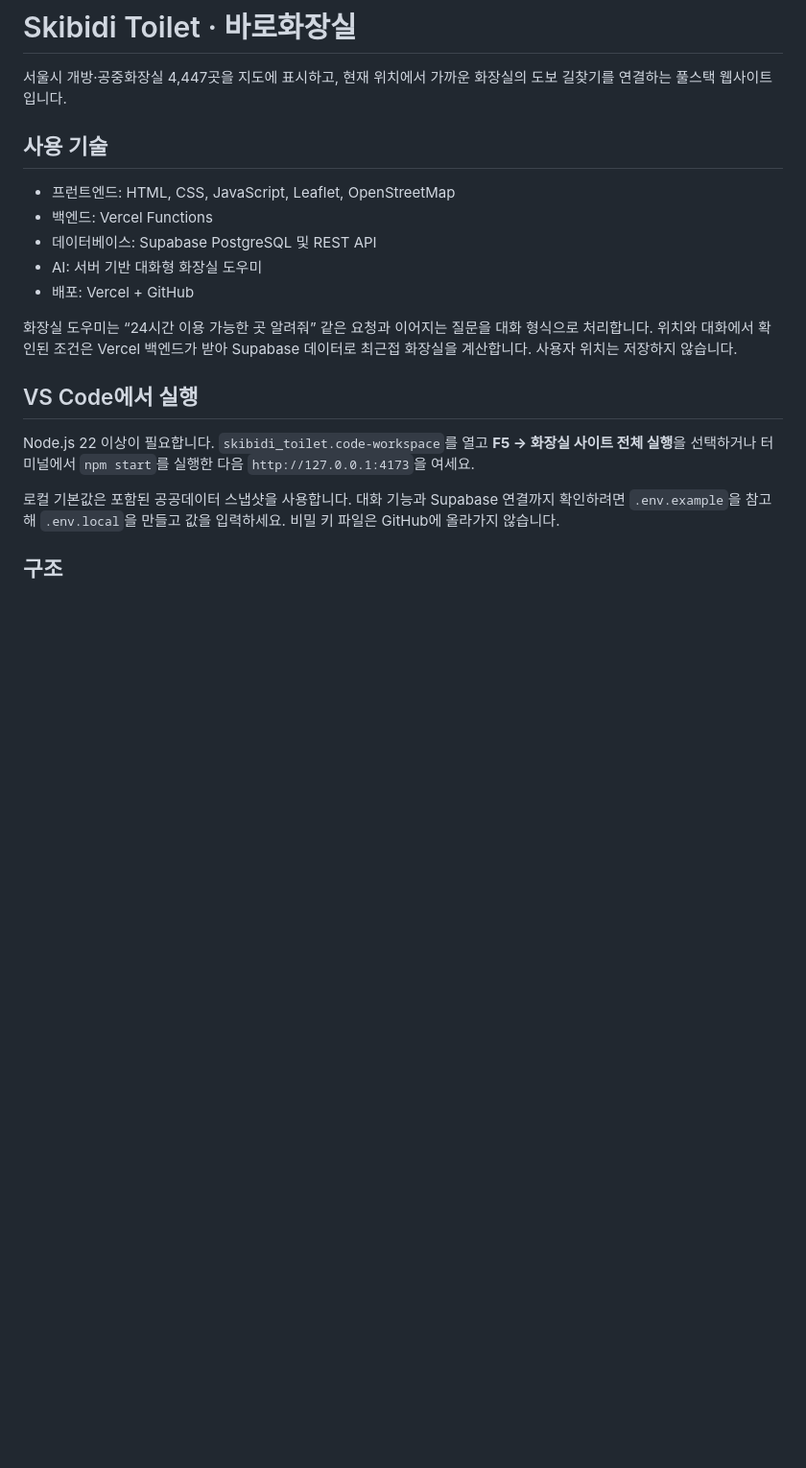
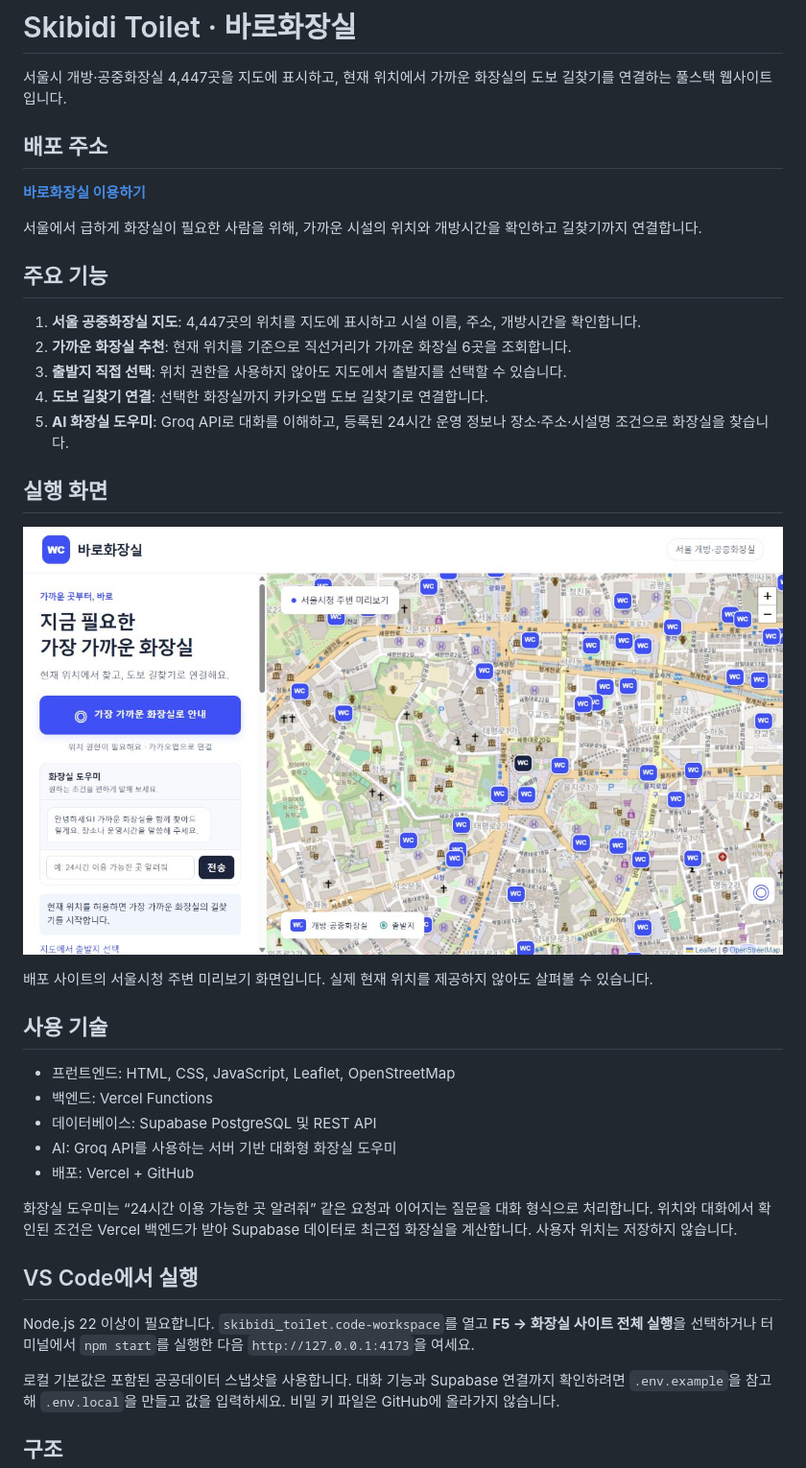
Before and after one commit to sr201232/skibiditoilet, a Markdown page: README.md, the part around the change. Shown: that part at 96% size. GitHub-like rendering; pictures changed too: docs/main-screen.png (added); blank space fills up the shorter version.

Commit message:
Complete project README with live link features and screenshot

```diff
--- a/README.md
+++ b/README.md
@@ -1,13 +1,33 @@
 # Skibidi Toilet · 바로화장실
 
 서울시 개방·공중화장실 4,447곳을 지도에 표시하고, 현재 위치에서 가까운 화장실의 도보 길찾기를 연결하는 풀스택 웹사이트입니다.
+
+## 배포 주소
+
+**[바로화장실 이용하기](https://skibiditoilet-pied.vercel.app/)**
+
+서울에서 급하게 화장실이 필요한 사람을 위해, 가까운 시설의 위치와 개방시간을 확인하고 길찾기까지 연결합니다.
+
+## 주요 기능
+
+1. **서울 공중화장실 지도**: 4,447곳의 위치를 지도에 표시하고 시설 이름, 주소, 개방시간을 확인합니다.
+2. **가까운 화장실 추천**: 현재 위치를 기준으로 직선거리가 가까운 화장실 6곳을 조회합니다.
+3. **출발지 직접 선택**: 위치 권한을 사용하지 않아도 지도에서 출발지를 선택할 수 있습니다.
+4. **도보 길찾기 연결**: 선택한 화장실까지 카카오맵 도보 길찾기로 연결합니다.
+5. **AI 화장실 도우미**: Groq API로 대화를 이해하고, 등록된 24시간 운영 정보나 장소·주소·시설명 조건으로 화장실을 찾습니다.
+
+## 실행 화면
+
+![바로화장실 실행 화면 — 서울시청 주변 지도와 AI 화장실 도우미](docs/main-screen.png)
+
+배포 사이트의 서울시청 주변 미리보기 화면입니다. 실제 현재 위치를 제공하지 않아도 살펴볼 수 있습니다.
 
 ## 사용 기술
 
 - 프런트엔드: HTML, CSS, JavaScript, Leaflet, OpenStreetMap
 - 백엔드: Vercel Functions
 - 데이터베이스: Supabase PostgreSQL 및 REST API
-- AI: 서버 기반 대화형 화장실 도우미
+- AI: Groq API를 사용하는 서버 기반 대화형 화장실 도우미
 - 배포: Vercel + GitHub
 
 화장실 도우미는 “24시간 이용 가능한 곳 알려줘” 같은 요청과 이어지는 질문을 대화 형식으로 처리합니다. 위치와 대화에서 확인된 조건은 Vercel 백엔드가 받아 Supabase 데이터로 최근접 화장실을 계산합니다. 사용자 위치는 저장하지 않습니다.
```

━━━━

AIM OF THE TASK. Gather each line of the records holding the string "main".

WORKED SOLUTION.
Before and after one commit to sr201232/skibiditoilet, a Markdown page: README.md, the part around the change. Shown: that part at 96% size. GitHub-like rendering; pictures changed too: docs/main-screen.png (added); blank space fills up the shorter version.
+![바로화장실 실행 화면 — 서울시청 주변 지도와 AI 화장실 도우미](docs/main-screen.png)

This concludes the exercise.